Rapid changes happening in the Arctic are a warning sign that our social-ecological-economic system is out of whack. Significant change in the Arctic is a particularly large global risk because the Arctic has a fundamental impact on our planetary operating system – what happens in the Arctic will affect all of us. And Arctic change comes with a heavy economic cost.
If the Arctic is a barometer of global risk, how can we improve on its calibration? There are three ways:
1. Communicate Arctic science to global leaders
Arctic science is incredibly impressive as a field of study. However, a key area for improvement is the way we share the implications of this science with global leaders. If the Arctic is a critical barometer of global risk, then we have to get this message out there to leaders all around the world – and not just leaders from Arctic countries. Arctic change bears significant economic and societal risk for many countries around the world, particularly those already vulnerable to climate change. Because of its role in the global climate system, Arctic change is a relevant barometer of risk for global industry sectors like agriculture, insurance, tourism and transportation.
Arctic science needs to set up regular communication channels – and that means attending events like the World Economic Forum’s Annual Meeting, to communicate trends and answer questions on global risk and opportunities for systemic and resilient transformation. An Arctic science global response Team could help steer this kind of initiative. And engaging with high-tech corporate innovators like Google and Facebook could help Arctic science enter into the mainstream.
2. Establish an international Arctic science superfund for global risk analysis
Currently, about 40 countries conduct scientific work in the Arctic, and almost every one of these nations works independently in terms of funding. So while polar scientists are renowned for their collaborative work across cultural divides, the international nature of this funding is almost non-existent. We need more structure to create a global systemic approach to Arctic research. The best way we can get the right knowledge is a global collaboration; an Arctic Superfund for Global Risk Analysis can help direct these efforts in a strategic way.
3. Breakthrough funding – the powerful role of society and private benefactors
Arctic science relies upon the ingenuity of intellectual capital from around the world. But Arctic science also needs financial resources to support current studies and to plug the gaps in our knowledge in this complex region. While many national countries actively support Arctic science, there is still a shortfall in funding requirements.

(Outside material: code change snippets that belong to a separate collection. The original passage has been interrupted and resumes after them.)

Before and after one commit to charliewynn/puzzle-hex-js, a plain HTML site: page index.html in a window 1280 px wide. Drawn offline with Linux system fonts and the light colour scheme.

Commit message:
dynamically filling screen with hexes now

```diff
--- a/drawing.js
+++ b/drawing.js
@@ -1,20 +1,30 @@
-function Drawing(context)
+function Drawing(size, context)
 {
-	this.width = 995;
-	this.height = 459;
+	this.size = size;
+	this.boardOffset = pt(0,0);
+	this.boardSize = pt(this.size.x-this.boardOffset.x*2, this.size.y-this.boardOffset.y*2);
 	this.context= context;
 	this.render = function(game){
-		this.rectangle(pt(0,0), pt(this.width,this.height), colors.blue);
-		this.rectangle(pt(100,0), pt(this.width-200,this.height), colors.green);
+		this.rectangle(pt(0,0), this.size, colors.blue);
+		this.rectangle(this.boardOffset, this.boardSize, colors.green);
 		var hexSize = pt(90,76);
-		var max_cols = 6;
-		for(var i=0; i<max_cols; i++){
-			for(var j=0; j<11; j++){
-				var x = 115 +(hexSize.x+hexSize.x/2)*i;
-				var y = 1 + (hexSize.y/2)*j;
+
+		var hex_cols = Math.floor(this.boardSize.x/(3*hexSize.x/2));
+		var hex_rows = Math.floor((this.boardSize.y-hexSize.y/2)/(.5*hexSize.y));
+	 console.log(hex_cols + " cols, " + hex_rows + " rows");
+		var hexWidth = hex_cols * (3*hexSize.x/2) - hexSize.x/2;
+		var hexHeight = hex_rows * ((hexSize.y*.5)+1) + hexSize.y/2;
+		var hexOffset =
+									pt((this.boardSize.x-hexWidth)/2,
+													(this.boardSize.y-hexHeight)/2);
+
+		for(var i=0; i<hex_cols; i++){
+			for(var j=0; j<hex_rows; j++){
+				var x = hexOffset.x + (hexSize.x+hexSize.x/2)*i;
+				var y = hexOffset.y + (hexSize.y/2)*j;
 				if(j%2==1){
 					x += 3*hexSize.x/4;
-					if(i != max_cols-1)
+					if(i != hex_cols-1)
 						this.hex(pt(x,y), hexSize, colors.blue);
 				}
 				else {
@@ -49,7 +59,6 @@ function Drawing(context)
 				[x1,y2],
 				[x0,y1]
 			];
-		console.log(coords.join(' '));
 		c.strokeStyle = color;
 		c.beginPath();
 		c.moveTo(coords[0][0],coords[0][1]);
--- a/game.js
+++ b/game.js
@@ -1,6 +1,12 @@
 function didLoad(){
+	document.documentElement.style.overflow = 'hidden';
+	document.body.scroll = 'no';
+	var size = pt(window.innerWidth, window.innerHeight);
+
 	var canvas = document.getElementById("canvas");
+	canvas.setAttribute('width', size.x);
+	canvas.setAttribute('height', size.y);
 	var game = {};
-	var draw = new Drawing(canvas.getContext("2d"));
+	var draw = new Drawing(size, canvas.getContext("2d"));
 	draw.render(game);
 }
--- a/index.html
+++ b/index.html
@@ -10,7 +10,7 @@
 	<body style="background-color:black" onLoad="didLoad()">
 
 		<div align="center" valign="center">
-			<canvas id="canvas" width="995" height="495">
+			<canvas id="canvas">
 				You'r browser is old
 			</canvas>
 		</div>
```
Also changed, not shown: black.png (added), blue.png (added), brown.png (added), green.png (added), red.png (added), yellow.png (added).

Sure, there is an opportunity for governments to up their game and increase the funding base, but we also need to go beyond the level of national interest. One way to do this is to actively encourage private benefactors to get this to a breakthrough level. If the Arctic Science Superfund is going to make a real difference, it will need to engage with groups across every sector of society, and in particular obtain strategic guidance from the world’s wealthiest people. Maybe it’s time to get entrepreneurs and business leaders out of the office and into a parka.